Year 4: ADVANCED APPLICATIONS - can be used for an international exchange program Available Courses (free choice): Mathematics: Algebraic Geometry, Algebraic Topology, Functional analysis, ... Physics: Advanced General Relativity, Standard Model, Quantum Field Theory, Cosmology, String Theory, Algebraic Topology, Conformal Field Theory, String Theory, Condensed Matter, Quantum Gravity, Quantum Information, Quantum Foundation, ... Applications: Group seminars, Problem classes, self-organized seminars, ... Additional: Summer research can be used to write a paper, but also to do an internship or to travel around. A part of the students is expected to help organizing the summer schools for the first years. |

Year 5: RESEARCH PROJECT Available Courses (free choice): Mathematics: All courses from Year 4 can be chosen. Physics: All courses from Year 4 can be chosen. Application: All courses from Year 4 can be chosen. Additional: One-year research project with thesis and the aim to publish.
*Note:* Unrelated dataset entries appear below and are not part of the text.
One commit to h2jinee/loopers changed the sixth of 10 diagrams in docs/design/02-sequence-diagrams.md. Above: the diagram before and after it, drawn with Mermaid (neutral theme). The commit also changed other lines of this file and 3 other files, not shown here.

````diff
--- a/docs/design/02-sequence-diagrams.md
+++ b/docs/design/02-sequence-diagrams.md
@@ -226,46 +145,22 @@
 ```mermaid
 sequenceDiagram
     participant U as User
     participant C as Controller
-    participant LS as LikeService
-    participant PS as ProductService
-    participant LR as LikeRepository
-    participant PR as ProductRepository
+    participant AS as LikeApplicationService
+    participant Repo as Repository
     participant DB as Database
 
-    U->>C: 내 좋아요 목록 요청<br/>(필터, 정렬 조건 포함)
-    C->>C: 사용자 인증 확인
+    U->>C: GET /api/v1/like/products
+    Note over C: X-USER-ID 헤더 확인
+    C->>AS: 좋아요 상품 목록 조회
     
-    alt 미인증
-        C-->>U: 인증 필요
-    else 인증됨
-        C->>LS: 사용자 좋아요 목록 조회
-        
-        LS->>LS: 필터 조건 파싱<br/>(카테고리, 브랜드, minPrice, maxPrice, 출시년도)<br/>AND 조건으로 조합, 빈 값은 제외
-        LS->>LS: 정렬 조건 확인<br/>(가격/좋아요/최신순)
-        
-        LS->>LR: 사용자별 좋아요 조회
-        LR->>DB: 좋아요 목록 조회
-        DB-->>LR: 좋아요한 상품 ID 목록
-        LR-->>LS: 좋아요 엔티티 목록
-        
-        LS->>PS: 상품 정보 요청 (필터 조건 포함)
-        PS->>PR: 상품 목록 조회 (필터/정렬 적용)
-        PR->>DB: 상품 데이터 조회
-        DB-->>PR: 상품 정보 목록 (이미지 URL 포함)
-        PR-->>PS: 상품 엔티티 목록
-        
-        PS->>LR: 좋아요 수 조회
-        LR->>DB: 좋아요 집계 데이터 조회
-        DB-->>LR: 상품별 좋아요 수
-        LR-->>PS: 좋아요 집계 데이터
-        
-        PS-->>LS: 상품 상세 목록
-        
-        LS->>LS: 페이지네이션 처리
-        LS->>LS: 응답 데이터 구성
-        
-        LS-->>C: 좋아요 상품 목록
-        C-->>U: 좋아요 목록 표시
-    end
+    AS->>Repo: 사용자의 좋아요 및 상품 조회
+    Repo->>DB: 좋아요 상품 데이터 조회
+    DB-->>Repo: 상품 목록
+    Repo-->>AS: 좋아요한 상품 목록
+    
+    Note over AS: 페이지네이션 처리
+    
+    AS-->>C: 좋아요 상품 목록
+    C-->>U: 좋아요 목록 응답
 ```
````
A part of the students is expected to help organizing the summer schools for the first years. |

Weekly Schedule for the Terms:

Monday | Tuesday | Wednesday | Thursday | Friday | |

08:00-09:00 | Breakfast | Breakfast | Breakfast | Breakfast | Breakfast |

09:00-10:30 | Lecture | Lecture | Application | Lecture | Lecture |

11:00-12:30 | Lecture | Lecture | Application | Lecture | Lecture |

12:30-14:00 | Lunch | Lunch | Lunch | Lunch | Lunch |

14:00-16:00 | Tutorial | Tutorial | Application | Tutorial | Discussion |

16:00-18:00 | Supervision | Supervision | Application | Supervision | Discussion |

18:00-19:00 | Dinner | Dinner | Dinner | Dinner | Dinner |

Weekly Schedule for the Schools:

Monday | Tuesday | Wednesday | Thursday | Friday | Saturday | Sunday | |

08:00-9:00 | Breakfast | Breakfast | Breakfast | Breakfast | Breakfast | Breakfast | Breakfast |

09:00-10:30 | Lecture | Lecture | Lecture | Lecture | Discussion | ||

11:00-12:30 | Seminar | Seminar | Seminar | Seminar | Discussion | ||

12:30-14:00 | Lunch | Lunch | Lunch | Lunch | Lunch | Lunch | Lunch |

14:00-17:00 | Tutorial | Tutorial | Tutorial | ||||

18:00-19:00 | Dinner | Dinner | Dinner | Dinner | Dinner | Dinner | Dinner |

20:00-21:30 | Talk | Talk | Talk | Talk | Party | Talk |